Mr. Erdogan said that the steps taken on issues like energy, grain, the Black Sea and transportation were examples of the important role that Turkey and Russia play in the region.
Mr. Erdogan is treading a fine line to retain the ability to talk to both Russia, NATO’s foe, and to Western members of the alliance. Turkey has held to its refusal to join Western sanctions against Russia, irking its NATO allies, but Mr. Erdogan, in a crucial move, also eased his initial objections to Sweden and Finland joining the alliance as a bulwark against Russian aggression.
Russia is a critical supplier of energy to Turkey, providing a quarter of the country’s crude imports and almost half of its natural gas purchases last year.
For its part, Turkey is becoming an important transshipment point for goods headed to Russia, now that many Western freight companies no longer handle Russia-bound shipments for fear of defying sanctions, the Turkish newspaper Dunya reported on Thursday.
But stark differences remain between the two leaders.
Their countries have backed opposing sides in the civil war in Syria, Turkey’s neighbor. The Kremlin has expended blood and treasure to shore up President Bashar al-Assad, while Turkey, which has absorbed more than 3.7 million Syrian war refugees, supports an opposing rebel faction and is threatening a new military offensive in Syria’s north. They have also been involved on opposing sides in the border dispute between Azerbaijan and Armenia, which erupted into war in 2020.

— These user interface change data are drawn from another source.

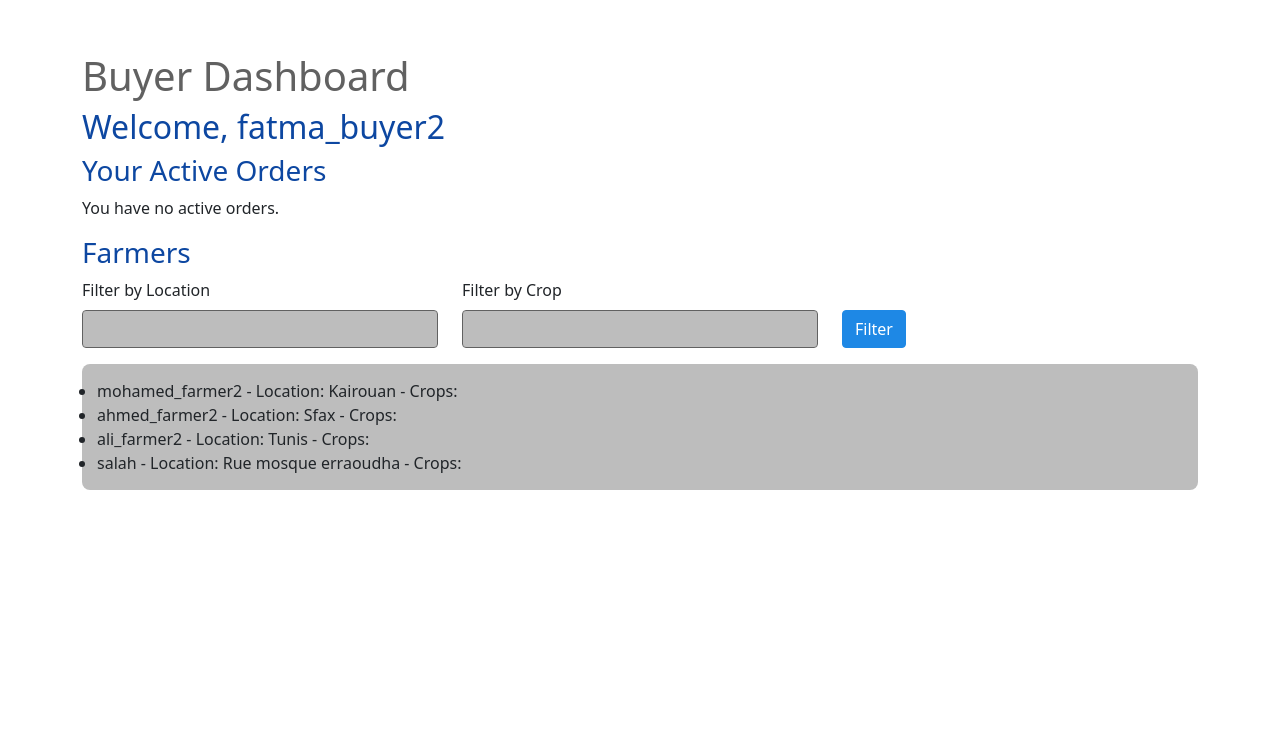
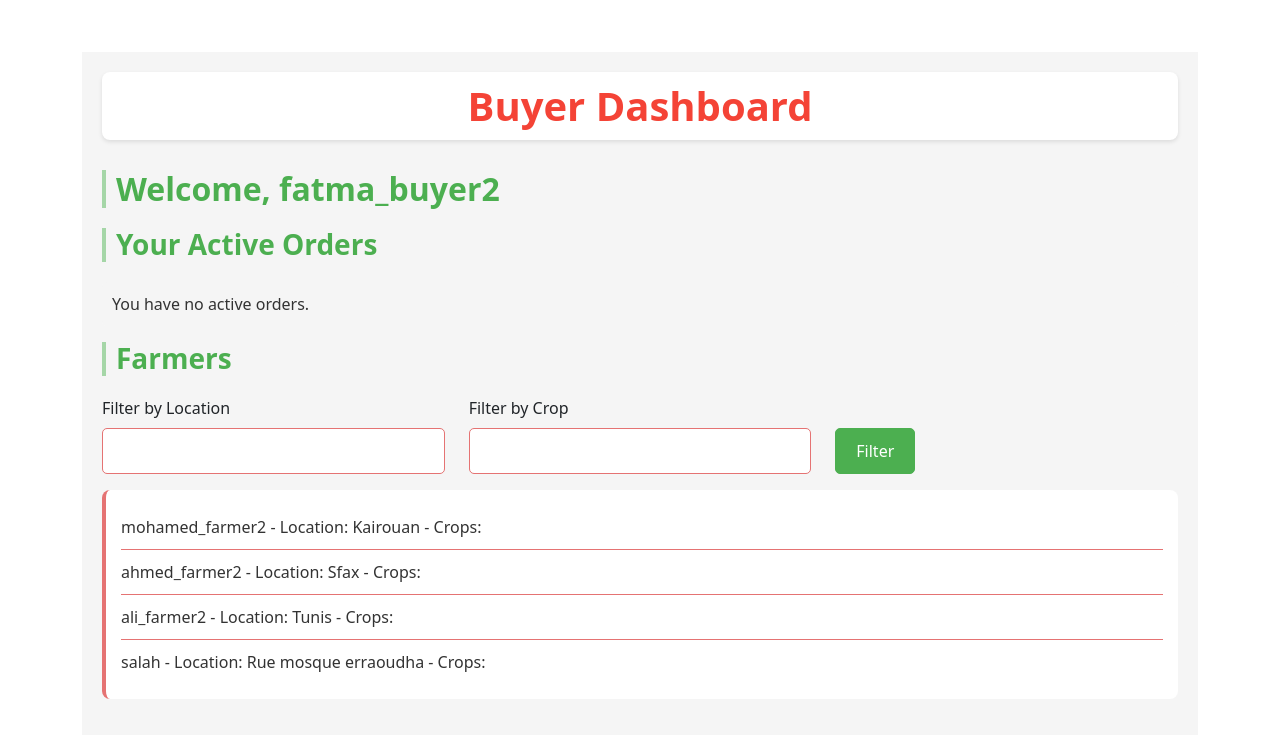
Before and after one commit to toorki/agritech_prototype, a Django app: template templates/marketplace/buyer_dashboard.html in a window 1280 px wide. Shown: the part 56-800 px from the top of the page. Run offline with Django 5.2, Linux system fonts and the light colour scheme; the template is opened without the code that fills it: values that come from a table or form of the project are taken from there, others are empty; data comes from the database, SQL or seed files in the repository; parts of the project's set-up code (start-up, migrations or seed data) failed here and were passed over.

Commit message:
Edit buyer design

```diff
--- a/templates/marketplace/buyer_dashboard.html
+++ b/templates/marketplace/buyer_dashboard.html
@@ -4,42 +4,110 @@
 
 {% block content %}
 <style>
+    .dashboard-container {
+        padding: 20px;
+        background-color: #F5F5F5; /* Off-white background */
+    }
+
     .dashboard-container h1 {
-        color: #616161; /* Charcoal gray */
+        color: #F44336; /* Vibrant red for main heading */
+        font-weight: 700;
+        text-align: center;
+        margin-bottom: 30px;
+        padding: 10px;
+        background-color: #FFFFFF; /* Pure white */
+        border-radius: 8px;
+        box-shadow: 0 2px 4px rgba(0, 0, 0, 0.1);
     }
+
     .dashboard-container h2, .dashboard-container h3 {
-        color: #0D47A1; /* Darker, authoritative blue */
+        color: #4CAF50; /* Nature green for section headings */
+        font-weight: 600;
+        margin-bottom: 20px;
+        padding-left: 10px;
+        border-left: 4px solid #A5D6A7; /* Light green border */
     }
+
     .dashboard-container .btn-primary {
-        background-color: #66BB6A; /* Soft green for highlights */
-        border-color: #66BB6A;
+        background-color: #4CAF50; /* Nature green */
+        border-color: #4CAF50;
+        color: #FFFFFF; /* Pure white text */
+        font-weight: 500;
+        padding: 10px 20px;
+        transition: background-color 0.3s ease;
     }
+
     .dashboard-container .btn-primary:hover {
-        background-color: #2E7D32; /* Deep green */
-        border-color: #2E7D32;
+        background-color: #A5D6A7; /* Light green */
+        border-color: #A5D6A7;
     }
+
     .dashboard-container ul {
-        background-color: #BDBDBD; /* Light gray */
+        background-color: #FFFFFF; /* Pure white */
         padding: 15px;
         border-radius: 8px;
+        border-left: 4px solid #E57373; /* Soft red border */
+        list-style-type: none;
     }
+
+    .dashboard-container li {
+        color: #333;
+        padding: 10px 0;
+        border-bottom: 1px solid #E57373; /* Soft red separator */
+    }
+
+    .dashboard-container li:last-child {
+        border-bottom: none;
+    }
+
     .dashboard-container li a {
-        color: #1E88E5; /* Professional blue */
+        color: #F44336; /* Vibrant red for links */
+        text-decoration: none;
+        font-weight: 500;
     }
+
     .dashboard-container li a:hover {
-        color: #0D47A1; /* Darker, authoritative blue */
+        color: #E57373; /* Soft red on hover */
+        text-decoration: underline;
     }
+
     .dashboard-container .form-control {
-        background-color: #BDBDBD; /* Light gray */
-        border-color: #616161; /* Charcoal gray */
+        background-color: #FFFFFF; /* Pure white */
+        border: 1px solid #E57373; /* Soft red border */
+        border-radius: 5px;
+        padding: 10px;
+        color: #333;
+        transition: border-color 0.3s ease;
     }
+
+    .dashboard-container .form-control:focus {
+        border-color: #F44336; /* Vibrant red on focus */
+        box-shadow: 0 0 5px rgba(244, 67, 54, 0.3);
+    }
+
     .dashboard-container .btn {
-        background-color: #1E88E5; /* Professional blue */
-        border-color: #1E88E5;
+        background-color: #4CAF50; /* Nature green */
+        border-color: #4CAF50;
+        color: #FFFFFF; /* Pure white text */
+        padding: 10px 20px;
+        border-radius: 5px;
+        transition: background-color 0.3s ease;
     }
+
     .dashboard-container .btn:hover {
-        background-color: #0D47A1; /* Darker, authoritative blue */
-        border-color: #0D47A1;
+        background-color: #A5D6A7; /* Light green */
+        border-color: #A5D6A7;
+    }
+
+    @media (max-width: 768px) {
+        .dashboard-container .col-md-4 {
+            flex: 0 0 100%;
+            max-width: 100%;
+            margin-bottom: 15px;
+        }
+        .dashboard-container .btn {
+            width: 100%;
+        }
     }
 </style>
 
@@ -61,7 +129,7 @@
         {% endfor %}
         </ul>
     {% else %}
-        <p>You have no active orders.</p>
+        <p style="color: #333; padding: 10px; background-color: #F5F5F5; border-radius: 5px;">You have no active orders.</p>
     {% endif %}
 
     <!-- Farmer List with Filters -->
@@ -92,7 +160,7 @@
         {% endfor %}
         </ul>
     {% else %}
-        <p>No farmers match your filters.</p>
+        <p style="color: #333; padding: 10px; background-color: #F5F5F5; border-radius: 5px;">No farmers match your filters.</p>
     {% endif %}
 </div>
 {% endblock %}
```
Also changed, not shown: templates/marketplace/user_profile.html (+73 -9 lines).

Their relations regarding weapons are also complex. In recent years, Turkey defied its NATO partners to buy Russian antiaircraft missiles. And now, Russia — starved by war-related Western sanctions for technology like guidance systems for missiles and drones — is urgently seeking matériel.
“Military-technical cooperation between the two countries is permanently on the agenda,” Mr. Peskov told reporters on Wednesday, according to the Interfax news agency.

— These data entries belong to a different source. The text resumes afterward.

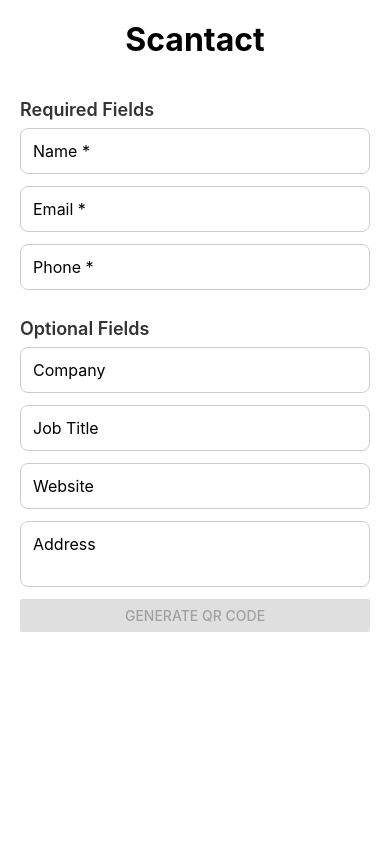
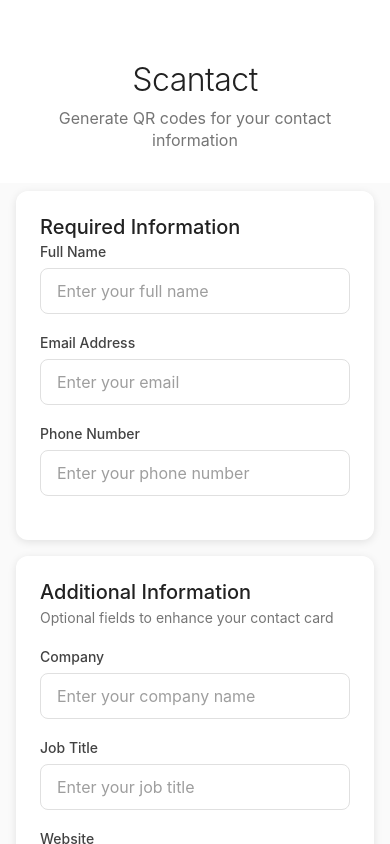
Before and after one commit to andrewnyu/scantact, a React Native app: screen / in a window 390 px wide. Built offline with nearby package versions, Linux system fonts and the light colour scheme.

Commit message:
UI improvement to material design

```diff
--- a/App.js
+++ b/App.js
@@ -1,6 +1,8 @@
 import React, { useState } from 'react';
-import { StyleSheet, Text, View, TextInput, Button, KeyboardAvoidingView, Platform, ScrollView, TouchableOpacity } from 'react-native';
+import { StyleSheet, Text, View, TextInput, TouchableOpacity, KeyboardAvoidingView, Platform, ScrollView, Dimensions } from 'react-native';
 import QRCode from 'react-native-qrcode-svg';
+
+const { width } = Dimensions.get('window');
 
 export default function App() {
   const [name, setName] = useState('');
@@ -28,76 +30,130 @@
   };
 
   const vCard = generateVCard();
+  const isFormValid = name.trim() && email.trim() && phone.trim();
 
   return (
     <KeyboardAvoidingView style={styles.container} behavior={Platform.OS === 'ios' ? 'padding' : undefined}>
       <ScrollView style={styles.scrollView} showsVerticalScrollIndicator={false}>
+        <View style={styles.header}>
           <Text style={styles.title}>Scantact</Text>
+          <Text style={styles.subtitle}>Generate QR codes for your contact information</Text>
+        </View>
 
-        <Text style={styles.sectionTitle}>Required Fields</Text>
+        <View style={styles.card}>
+          <Text style={styles.sectionTitle}>Required Information</Text>
+          <View style={styles.inputGroup}>
+            <Text style={styles.label}>Full Name</Text>
             <TextInput
               style={styles.input}
-          placeholder="Name *"
+              placeholder="Enter your full name"
               value={name}
               onChangeText={setName}
+              placeholderTextColor="#9E9E9E"
             />
+          </View>
+
+          <View style={styles.inputGroup}>
+            <Text style={styles.label}>Email Address</Text>
             <TextInput
               style={styles.input}
-          placeholder="Email *"
+              placeholder="Enter your email"
               value={email}
               onChangeText={setEmail}
               keyboardType="email-address"
               autoCapitalize="none"
+              placeholderTextColor="#9E9E9E"
             />
+          </View>
+
+          <View style={styles.inputGroup}>
+            <Text style={styles.label}>Phone Number</Text>
             <TextInput
               style={styles.input}
-          placeholder="Phone *"
+              placeholder="Enter your phone number"
               value={phone}
               onChangeText={setPhone}
               keyboardType="phone-pad"
+              placeholderTextColor="#9E9E9E"
             />
+          </View>
+        </View>
 
-        <Text style={styles.sectionTitle}>Optional Fields</Text>
+        <View style={styles.card}>
+          <Text style={styles.sectionTitle}>Additional Information</Text>
+          <Text style={styles.sectionSubtitle}>Optional fields to enhance your contact card</Text>
+
+          <View style={styles.inputGroup}>
+            <Text style={styles.label}>Company</Text>
             <TextInput
               style={styles.input}
-          placeholder="Company"
+              placeholder="Enter your company name"
               value={company}
               onChangeText={setCompany}
+              placeholderTextColor="#9E9E9E"
             />
+          </View>
+
+          <View style={styles.inputGroup}>
+            <Text style={styles.label}>Job Title</Text>
             <TextInput
               style={styles.input}
-          placeholder="Job Title"
+              placeholder="Enter your job title"
               value={jobTitle}
               onChangeText={setJobTitle}
+              placeholderTextColor="#9E9E9E"
             />
+          </View>
+
+          <View style={styles.inputGroup}>
+            <Text style={styles.label}>Website</Text>
             <TextInput
               style={styles.input}
-          placeholder="Website"
+              placeholder="Enter your website URL"
               value={website}
               onChangeText={setWebsite}
               keyboardType="url"
               autoCapitalize="none"
+              placeholderTextColor="#9E9E9E"
             />
+          </View>
+
+          <View style={styles.inputGroup}>
+            <Text style={styles.label}>Address</Text>
             <TextInput
-          style={styles.input}
-          placeholder="Address"
+              style={[styles.input, styles.textArea]}
+              placeholder="Enter your address"
               value={address}
               onChangeText={setAddress}
               multiline
+              numberOfLines={3}
+              placeholderTextColor="#9E9E9E"
             />
+          </View>
+        </View>
 
-        <Button
-          title="Generate QR Code"
+        <TouchableOpacity
+          style={[styles.generateButton, !isFormValid && styles.generateButtonDisabled]}
           onPress={() => setShowQR(true)}
-          disabled={!name || !email || !phone}
-        />
+          disabled={!isFormValid}
+          activeOpacity={0.8}
+        >
+          <Text style={[styles.generateButtonText, !isFormValid && styles.generateButtonTextDisabled]}>
+            Generate QR Code
+          </Text>
+        </TouchableOpacity>
 
         {showQR && (
+          <View style={styles.qrCard}>
+            <Text style={styles.qrTitle}>Your Contact QR Code</Text>
+            <Text style={styles.qrSubtitle}>Scan this code to add contact to your phone</Text>
             <View style={styles.qrContainer}>
-            <QRCode value={vCard} size={220} />
-            <Text style={styles.qrText}>Scan to add contact</Text>
+              <QRCode value={vCard} size={240} />
+            </View>
           </View>
         )}
+
+        <View style={styles.bottomSpacing} />
       </ScrollView>
     </KeyboardAvoidingView>
   );
@@ -106,42 +162,154 @@
 const styles = StyleSheet.create({
   container: {
     flex: 1,
-    backgroundColor: '#fff',
+    backgroundColor: '#FAFAFA',
   },
   scrollView: {
     flex: 1,
-    padding: 20,
+  },
+  header: {
+    paddingTop: 60,
+    paddingBottom: 32,
+    paddingHorizontal: 24,
+    backgroundColor: '#FFFFFF',
+    alignItems: 'center',
   },
   title: {
     fontSize: 32,
-    fontWeight: 'bold',
+    fontWeight: '300',
+    color: '#212121',
+    marginBottom: 8,
+    letterSpacing: -0.5,
+  },
+  subtitle: {
+    fontSize: 16,
+    color: '#757575',
+    textAlign: 'center',
+    lineHeight: 22,
+  },
+  card: {
+    backgroundColor: '#FFFFFF',
+    marginHorizontal: 16,
+    marginVertical: 8,
+    borderRadius: 12,
+    padding: 24,
+    shadowColor: '#000',
+    shadowOffset: {
+      width: 0,
+      height: 2,
+    },
+    shadowOpacity: 0.1,
+    shadowRadius: 8,
+    elevation: 4,
+  },
+  sectionTitle: {
+    fontSize: 20,
+    fontWeight: '500',
+    color: '#212121',
+    marginBottom: 4,
+  },
+  sectionSubtitle: {
+    fontSize: 14,
+    color: '#757575',
+    marginBottom: 20,
+    lineHeight: 20,
+  },
+  inputGroup: {
+    marginBottom: 20,
+  },
+  label: {
+    fontSize: 14,
+    fontWeight: '500',
+    color: '#424242',
+    marginBottom: 8,
+  },
+  input: {
+    borderWidth: 1,
+    borderColor: '#E0E0E0',
+    borderRadius: 8,
+    paddingHorizontal: 16,
+    paddingVertical: 12,
+    fontSize: 16,
+    color: '#212121',
+    backgroundColor: '#FFFFFF',
+  },
+  textArea: {
+    height: 80,
+    textAlignVertical: 'top',
+  },
+  generateButton: {
+    backgroundColor: '#1976D2',
+    marginHorizontal: 16,
+    marginVertical: 16,
+    borderRadius: 12,
+    paddingVertical: 16,
+    alignItems: 'center',
+    shadowColor: '#1976D2',
+    shadowOffset: {
+      width: 0,
+      height: 4,
+    },
+    shadowOpacity: 0.3,
+    shadowRadius: 8,
+    elevation: 6,
+  },
+  generateButtonDisabled: {
+    backgroundColor: '#E0E0E0',
+    shadowOpacity: 0,
+    elevation: 0,
+  },
+  generateButtonText: {
+    fontSize: 16,
+    fontWeight: '600',
+    color: '#FFFFFF',
+    letterSpacing: 0.5,
+  },
+  generateButtonTextDisabled: {
+    color: '#9E9E9E',
+  },
+  qrCard: {
+    backgroundColor: '#FFFFFF',
+    marginHorizontal: 16,
+    marginVertical: 8,
+    borderRadius: 12,
+    padding: 24,
+    alignItems: 'center',
+    shadowColor: '#000',
+    shadowOffset: {
+      width: 0,
+      height: 2,
+    },
+    shadowOpacity: 0.1,
+    shadowRadius: 8,
+    elevation: 4,
+  },
+  qrTitle: {
+    fontSize: 20,
+    fontWeight: '500',
+    color: '#212121',
+    marginBottom: 4,
+  },
+  qrSubtitle: {
+    fontSize: 14,
+    color: '#757575',
     marginBottom: 24,
     textAlign: 'center',
-  },
-  sectionTitle: {
-    fontSize: 18,
-    fontWeight: '600',
-    marginTop: 16,
-    marginBottom: 8,
-    color: '#333',
-  },
-  input: {
-    width: '100%',
-    borderWidth: 1,
-    borderColor: '#ccc',
-    borderRadius: 8,
-    padding: 12,
-    marginBottom: 12,
-    fontSize: 16,
+    lineHeight: 20,
   },
   qrContainer: {
-    marginTop: 32,
-    alignItems: 'center',
-    justifyContent: 'center',
+    padding: 16,
+    backgroundColor: '#FFFFFF',
+    borderRadius: 8,
+    shadowColor: '#000',
+    shadowOffset: {
+      width: 0,
+      height: 1,
     },
-  qrText: {
-    marginTop: 12,
-    fontSize: 16,
-    color: '#666',
+    shadowOpacity: 0.1,
+    shadowRadius: 4,
+    elevation: 2,
+  },
+  bottomSpacing: {
+    height: 40,
   },
 });
```
Lines whose indentation alone changed are shown as unchanged.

The Plight of Brittney Griner in Russia
The American basketball star has endured months in a Russian prison on charges of smuggling hashish oil into the country.
- Reaction to Guilty Verdict: Brittney Griner was sentenced to nine years in a Russian penal colony, but her supporters say they will continue to fight to get her home.
- Her Teammates’ Response: For the Phoenix Mercury players, the news of Ms. Griner’s verdict was heartbreaking, and hours later they had a game to play.
- The Ordeal, in Her Own Words: During her trial, Ms. Griner said she had been tossed into a bewildering legal system with little explanation of what she might do to try to defend herself.
- Who Is Viktor Bout?: The man who could be part of a prisoner swap to release Ms. Griner has been accused of supplying arms to Al Qaeda, the Taliban, and rebels in Rwanda.
In Ukraine, officials in the southern city of Mykolaiv announced a drastic move on Friday: The area would be blocked off and placed under a strict curfew over the weekend as law enforcement agencies search for enemy collaborators.
The decision comes amid a significant escalation in Russia’s shelling of the city, which has had only about two dozen violence-free days since the war began on Feb. 24, officials said.
In recent weeks, officials have issued increasingly urgent warnings about the presence of subversive forces in the city, including those responsible for directing enemy fire at military targets.
Vitaliy Kim, the military governor of the Mykolaiv region, urged residents to stock up on food and water and to cooperate with any law enforcement officials they might encounter over the weekend. Public transportation will also be shut down.
Mr. Kim did not specify how law enforcement agencies planned to go about finding enemy collaborators, but in recent weeks, he has offered cash rewards of $100 out of his own pocket to citizens who turn in suspected collaborators.
“Honest people have nothing to worry about,” Mr. Kim said. “We will be working on collaborators.”
Edward Wong reported from Phnom Penh, Cambodia, Neil MacFarquhar from Istanbul and Natalie Kitroeff from Mexico City.